Work instruction: Search the records for the word "dụng" and report each line that has it.

Records for this exercise:
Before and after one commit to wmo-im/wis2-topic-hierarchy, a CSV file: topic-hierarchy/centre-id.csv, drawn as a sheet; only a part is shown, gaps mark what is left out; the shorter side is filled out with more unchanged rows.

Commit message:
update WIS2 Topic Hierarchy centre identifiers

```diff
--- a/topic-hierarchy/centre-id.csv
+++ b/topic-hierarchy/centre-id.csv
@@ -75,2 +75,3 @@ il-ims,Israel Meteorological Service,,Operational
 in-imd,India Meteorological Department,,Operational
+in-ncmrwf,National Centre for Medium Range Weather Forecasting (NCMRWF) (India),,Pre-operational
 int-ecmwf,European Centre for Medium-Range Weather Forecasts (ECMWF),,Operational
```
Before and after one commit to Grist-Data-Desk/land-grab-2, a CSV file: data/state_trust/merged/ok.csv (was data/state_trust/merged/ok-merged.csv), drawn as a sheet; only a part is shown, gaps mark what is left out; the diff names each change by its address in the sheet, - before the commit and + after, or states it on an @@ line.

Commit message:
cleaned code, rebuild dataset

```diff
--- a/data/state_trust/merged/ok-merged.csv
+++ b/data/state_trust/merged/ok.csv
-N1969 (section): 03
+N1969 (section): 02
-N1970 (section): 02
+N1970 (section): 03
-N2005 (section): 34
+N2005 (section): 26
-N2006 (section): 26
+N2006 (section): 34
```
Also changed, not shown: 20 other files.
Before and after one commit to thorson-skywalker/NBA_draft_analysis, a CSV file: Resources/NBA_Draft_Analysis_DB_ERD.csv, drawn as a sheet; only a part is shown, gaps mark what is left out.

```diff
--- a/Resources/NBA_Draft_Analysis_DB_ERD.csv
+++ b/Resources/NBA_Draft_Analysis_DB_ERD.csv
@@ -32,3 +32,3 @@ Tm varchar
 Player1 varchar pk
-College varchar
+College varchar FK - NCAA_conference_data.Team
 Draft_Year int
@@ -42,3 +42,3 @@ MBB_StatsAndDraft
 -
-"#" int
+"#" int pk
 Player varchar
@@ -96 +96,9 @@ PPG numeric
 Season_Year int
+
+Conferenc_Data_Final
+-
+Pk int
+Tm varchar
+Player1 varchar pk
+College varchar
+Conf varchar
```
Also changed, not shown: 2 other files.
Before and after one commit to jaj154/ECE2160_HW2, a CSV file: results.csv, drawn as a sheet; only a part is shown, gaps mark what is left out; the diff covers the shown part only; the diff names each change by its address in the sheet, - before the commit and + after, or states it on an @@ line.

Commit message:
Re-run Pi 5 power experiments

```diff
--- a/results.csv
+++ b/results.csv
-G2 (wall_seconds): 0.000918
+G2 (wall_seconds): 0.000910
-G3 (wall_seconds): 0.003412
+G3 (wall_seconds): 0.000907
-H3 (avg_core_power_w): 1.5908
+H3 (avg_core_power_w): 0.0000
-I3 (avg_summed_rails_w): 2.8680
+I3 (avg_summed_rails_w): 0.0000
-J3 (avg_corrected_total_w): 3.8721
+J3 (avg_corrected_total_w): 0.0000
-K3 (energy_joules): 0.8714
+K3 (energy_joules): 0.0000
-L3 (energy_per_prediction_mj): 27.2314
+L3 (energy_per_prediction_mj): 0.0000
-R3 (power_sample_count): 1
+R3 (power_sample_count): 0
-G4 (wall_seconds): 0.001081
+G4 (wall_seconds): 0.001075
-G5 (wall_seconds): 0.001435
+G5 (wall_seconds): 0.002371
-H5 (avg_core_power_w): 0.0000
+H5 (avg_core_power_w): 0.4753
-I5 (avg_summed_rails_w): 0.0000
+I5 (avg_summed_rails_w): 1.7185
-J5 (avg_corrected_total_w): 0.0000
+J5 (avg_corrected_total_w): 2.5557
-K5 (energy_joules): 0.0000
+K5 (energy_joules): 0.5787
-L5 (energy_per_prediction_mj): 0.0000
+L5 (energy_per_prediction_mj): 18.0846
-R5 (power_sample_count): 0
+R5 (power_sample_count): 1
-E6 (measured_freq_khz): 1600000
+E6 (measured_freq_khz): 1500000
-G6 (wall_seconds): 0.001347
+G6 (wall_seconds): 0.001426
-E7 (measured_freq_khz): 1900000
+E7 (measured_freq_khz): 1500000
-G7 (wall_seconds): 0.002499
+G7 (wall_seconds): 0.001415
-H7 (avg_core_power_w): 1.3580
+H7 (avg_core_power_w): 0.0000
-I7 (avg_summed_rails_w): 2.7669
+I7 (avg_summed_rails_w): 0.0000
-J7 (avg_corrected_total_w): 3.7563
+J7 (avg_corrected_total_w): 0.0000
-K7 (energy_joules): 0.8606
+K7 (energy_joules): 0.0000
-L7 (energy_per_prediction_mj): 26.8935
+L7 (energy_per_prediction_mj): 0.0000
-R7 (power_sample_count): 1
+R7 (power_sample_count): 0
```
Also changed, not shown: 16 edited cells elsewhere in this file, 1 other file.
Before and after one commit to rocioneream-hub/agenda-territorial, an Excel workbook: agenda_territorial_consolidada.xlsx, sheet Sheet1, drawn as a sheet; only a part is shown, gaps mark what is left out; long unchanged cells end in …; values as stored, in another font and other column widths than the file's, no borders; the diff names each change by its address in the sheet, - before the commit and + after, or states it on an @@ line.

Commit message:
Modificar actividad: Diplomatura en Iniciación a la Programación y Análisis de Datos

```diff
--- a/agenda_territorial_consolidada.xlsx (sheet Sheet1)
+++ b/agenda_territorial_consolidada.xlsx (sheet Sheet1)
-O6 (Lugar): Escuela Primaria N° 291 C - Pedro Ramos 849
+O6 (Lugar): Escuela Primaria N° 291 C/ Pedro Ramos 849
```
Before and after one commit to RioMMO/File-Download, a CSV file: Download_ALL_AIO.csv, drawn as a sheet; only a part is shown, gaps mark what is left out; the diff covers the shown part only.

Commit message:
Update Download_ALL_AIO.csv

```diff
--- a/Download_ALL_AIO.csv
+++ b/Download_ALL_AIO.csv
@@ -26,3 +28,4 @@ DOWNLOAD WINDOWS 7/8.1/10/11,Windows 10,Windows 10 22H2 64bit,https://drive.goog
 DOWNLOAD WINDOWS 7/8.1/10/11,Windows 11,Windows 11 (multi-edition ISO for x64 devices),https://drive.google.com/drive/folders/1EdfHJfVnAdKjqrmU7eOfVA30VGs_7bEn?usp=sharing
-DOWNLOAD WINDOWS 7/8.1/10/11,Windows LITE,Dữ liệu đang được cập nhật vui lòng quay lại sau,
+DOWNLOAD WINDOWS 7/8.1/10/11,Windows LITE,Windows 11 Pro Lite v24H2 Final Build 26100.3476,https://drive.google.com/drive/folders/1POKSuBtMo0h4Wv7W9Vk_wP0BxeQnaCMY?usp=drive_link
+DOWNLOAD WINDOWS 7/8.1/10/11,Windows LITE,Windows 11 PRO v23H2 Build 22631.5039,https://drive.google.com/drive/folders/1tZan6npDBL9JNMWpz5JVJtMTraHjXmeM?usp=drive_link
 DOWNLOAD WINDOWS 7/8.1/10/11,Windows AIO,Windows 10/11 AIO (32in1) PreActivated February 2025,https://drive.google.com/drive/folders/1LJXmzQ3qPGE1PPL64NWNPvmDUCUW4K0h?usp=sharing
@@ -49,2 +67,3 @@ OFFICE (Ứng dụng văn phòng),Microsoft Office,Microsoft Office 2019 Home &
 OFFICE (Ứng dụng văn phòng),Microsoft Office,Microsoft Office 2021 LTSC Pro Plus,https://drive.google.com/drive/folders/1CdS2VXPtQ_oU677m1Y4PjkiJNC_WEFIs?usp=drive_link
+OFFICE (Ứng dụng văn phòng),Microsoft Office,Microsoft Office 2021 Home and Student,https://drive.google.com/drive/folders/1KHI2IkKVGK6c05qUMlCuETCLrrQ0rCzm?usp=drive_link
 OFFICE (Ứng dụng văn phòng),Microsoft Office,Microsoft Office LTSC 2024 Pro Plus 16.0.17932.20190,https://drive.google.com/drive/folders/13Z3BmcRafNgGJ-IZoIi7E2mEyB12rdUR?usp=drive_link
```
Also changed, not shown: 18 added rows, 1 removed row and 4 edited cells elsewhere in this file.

Solved exercise:
@@ -49,2 +67,3 @@ OFFICE (Ứng dụng văn phòng),Microsoft Office,Microsoft Office 2019 Home &
 OFFICE (Ứng dụng văn phòng),Microsoft Office,Microsoft Office 2021 LTSC Pro Plus,https://drive.google.com/drive/folders/1CdS2VXPtQ_oU677m1Y4PjkiJNC_WEFIs?usp=drive_link
+OFFICE (Ứng dụng văn phòng),Microsoft Office,Microsoft Office 2021 Home and Student,https://drive.google.com/drive/folders/1KHI2IkKVGK6c05qUMlCuETCLrrQ0rCzm?usp=drive_link
 OFFICE (Ứng dụng văn phòng),Microsoft Office,Microsoft Office LTSC 2024 Pro Plus 16.0.17932.20190,https://drive.google.com/drive/folders/13Z3BmcRafNgGJ-IZoIi7E2mEyB12rdUR?usp=drive_link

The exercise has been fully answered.